Assignment: Write out every record below exactly as it appears, omitting the pictures.

Supplied information:
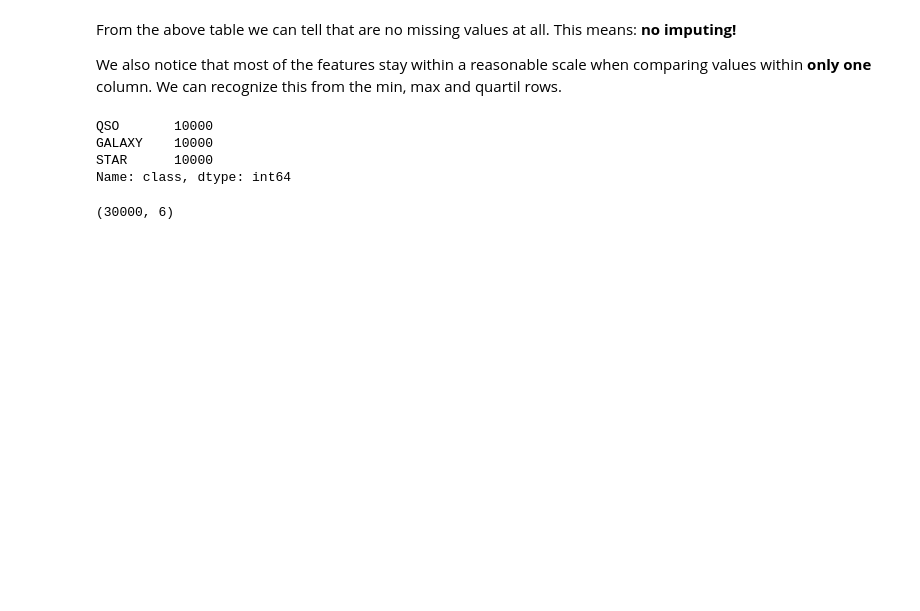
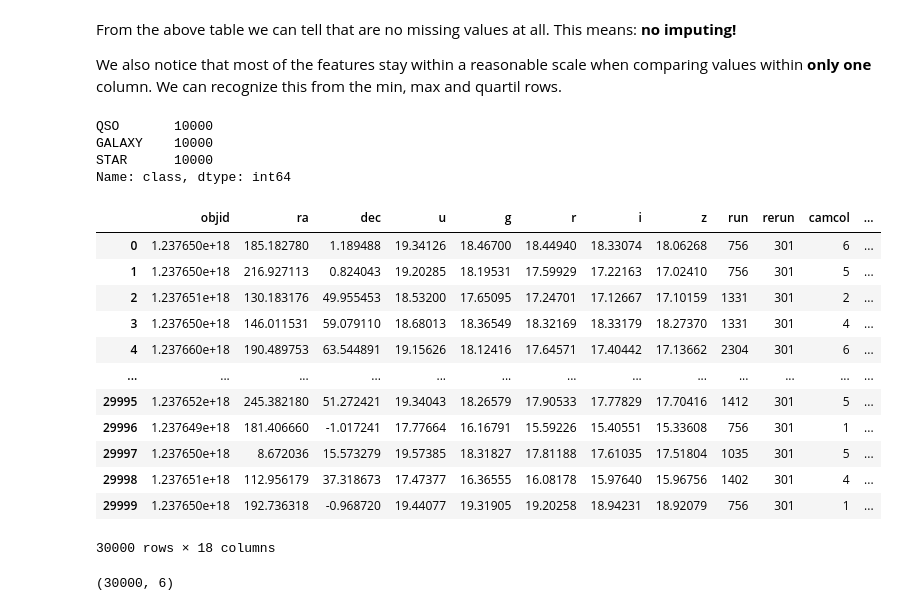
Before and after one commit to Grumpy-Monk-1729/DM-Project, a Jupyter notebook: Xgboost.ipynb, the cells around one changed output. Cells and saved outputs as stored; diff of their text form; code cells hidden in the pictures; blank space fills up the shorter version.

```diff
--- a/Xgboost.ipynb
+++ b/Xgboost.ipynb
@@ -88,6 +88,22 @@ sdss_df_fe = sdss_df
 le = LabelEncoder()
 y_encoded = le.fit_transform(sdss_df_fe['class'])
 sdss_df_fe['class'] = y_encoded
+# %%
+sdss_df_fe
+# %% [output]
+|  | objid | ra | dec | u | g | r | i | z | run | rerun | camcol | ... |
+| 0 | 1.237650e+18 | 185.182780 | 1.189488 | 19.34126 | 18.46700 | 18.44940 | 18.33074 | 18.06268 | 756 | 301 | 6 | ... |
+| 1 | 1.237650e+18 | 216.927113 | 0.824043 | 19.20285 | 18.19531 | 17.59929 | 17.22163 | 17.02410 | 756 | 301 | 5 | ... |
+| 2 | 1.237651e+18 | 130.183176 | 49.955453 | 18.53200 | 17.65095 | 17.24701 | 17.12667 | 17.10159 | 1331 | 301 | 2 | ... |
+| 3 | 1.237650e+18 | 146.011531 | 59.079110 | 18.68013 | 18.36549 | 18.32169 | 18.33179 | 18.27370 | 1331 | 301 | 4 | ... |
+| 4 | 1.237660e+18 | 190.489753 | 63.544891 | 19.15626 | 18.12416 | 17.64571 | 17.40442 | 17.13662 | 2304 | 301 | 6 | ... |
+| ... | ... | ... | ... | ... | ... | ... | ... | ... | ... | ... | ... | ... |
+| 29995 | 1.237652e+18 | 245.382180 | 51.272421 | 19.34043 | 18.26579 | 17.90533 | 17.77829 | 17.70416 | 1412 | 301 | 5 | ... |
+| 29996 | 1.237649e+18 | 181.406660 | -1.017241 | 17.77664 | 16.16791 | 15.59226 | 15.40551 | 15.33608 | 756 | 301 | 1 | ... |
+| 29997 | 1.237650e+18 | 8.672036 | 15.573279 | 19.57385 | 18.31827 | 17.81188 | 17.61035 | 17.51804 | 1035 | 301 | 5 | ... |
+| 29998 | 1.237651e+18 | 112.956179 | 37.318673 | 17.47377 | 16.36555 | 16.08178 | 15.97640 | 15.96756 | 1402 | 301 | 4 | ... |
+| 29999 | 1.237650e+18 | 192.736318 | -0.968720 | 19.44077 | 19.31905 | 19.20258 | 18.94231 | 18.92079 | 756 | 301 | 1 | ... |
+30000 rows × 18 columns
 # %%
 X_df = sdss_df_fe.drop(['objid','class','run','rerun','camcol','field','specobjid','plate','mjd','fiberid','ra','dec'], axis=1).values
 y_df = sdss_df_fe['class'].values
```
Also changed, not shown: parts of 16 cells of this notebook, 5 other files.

Answer space:
Before and after one commit to Grumpy-Monk-1729/DM-Project, a Jupyter notebook: Xgboost.ipynb, the cells around one changed output. Cells and saved outputs as stored; diff of their text form; code cells hidden in the pictures; blank space fills up the shorter version.

```diff
--- a/Xgboost.ipynb
+++ b/Xgboost.ipynb
@@ -88,6 +88,22 @@ sdss_df_fe = sdss_df
 le = LabelEncoder()
 y_encoded = le.fit_transform(sdss_df_fe['class'])
 sdss_df_fe['class'] = y_encoded
+# %%
+sdss_df_fe
+# %% [output]
+|  | objid | ra | dec | u | g | r | i | z | run | rerun | camcol | ... |
+| 0 | 1.237650e+18 | 185.182780 | 1.189488 | 19.34126 | 18.46700 | 18.44940 | 18.33074 | 18.06268 | 756 | 301 | 6 | ... |
+| 1 | 1.237650e+18 | 216.927113 | 0.824043 | 19.20285 | 18.19531 | 17.59929 | 17.22163 | 17.02410 | 756 | 301 | 5 | ... |
+| 2 | 1.237651e+18 | 130.183176 | 49.955453 | 18.53200 | 17.65095 | 17.24701 | 17.12667 | 17.10159 | 1331 | 301 | 2 | ... |
+| 3 | 1.237650e+18 | 146.011531 | 59.079110 | 18.68013 | 18.36549 | 18.32169 | 18.33179 | 18.27370 | 1331 | 301 | 4 | ... |
+| 4 | 1.237660e+18 | 190.489753 | 63.544891 | 19.15626 | 18.12416 | 17.64571 | 17.40442 | 17.13662 | 2304 | 301 | 6 | ... |
+| ... | ... | ... | ... | ... | ... | ... | ... | ... | ... | ... | ... | ... |
+| 29995 | 1.237652e+18 | 245.382180 | 51.272421 | 19.34043 | 18.26579 | 17.90533 | 17.77829 | 17.70416 | 1412 | 301 | 5 | ... |
+| 29996 | 1.237649e+18 | 181.406660 | -1.017241 | 17.77664 | 16.16791 | 15.59226 | 15.40551 | 15.33608 | 756 | 301 | 1 | ... |
+| 29997 | 1.237650e+18 | 8.672036 | 15.573279 | 19.57385 | 18.31827 | 17.81188 | 17.61035 | 17.51804 | 1035 | 301 | 5 | ... |
+| 29998 | 1.237651e+18 | 112.956179 | 37.318673 | 17.47377 | 16.36555 | 16.08178 | 15.97640 | 15.96756 | 1402 | 301 | 4 | ... |
+| 29999 | 1.237650e+18 | 192.736318 | -0.968720 | 19.44077 | 19.31905 | 19.20258 | 18.94231 | 18.92079 | 756 | 301 | 1 | ... |
+30000 rows × 18 columns
 # %%
 X_df = sdss_df_fe.drop(['objid','class','run','rerun','camcol','field','specobjid','plate','mjd','fiberid','ra','dec'], axis=1).values
 y_df = sdss_df_fe['class'].values
```
Also changed, not shown: parts of 16 cells of this notebook, 5 other files.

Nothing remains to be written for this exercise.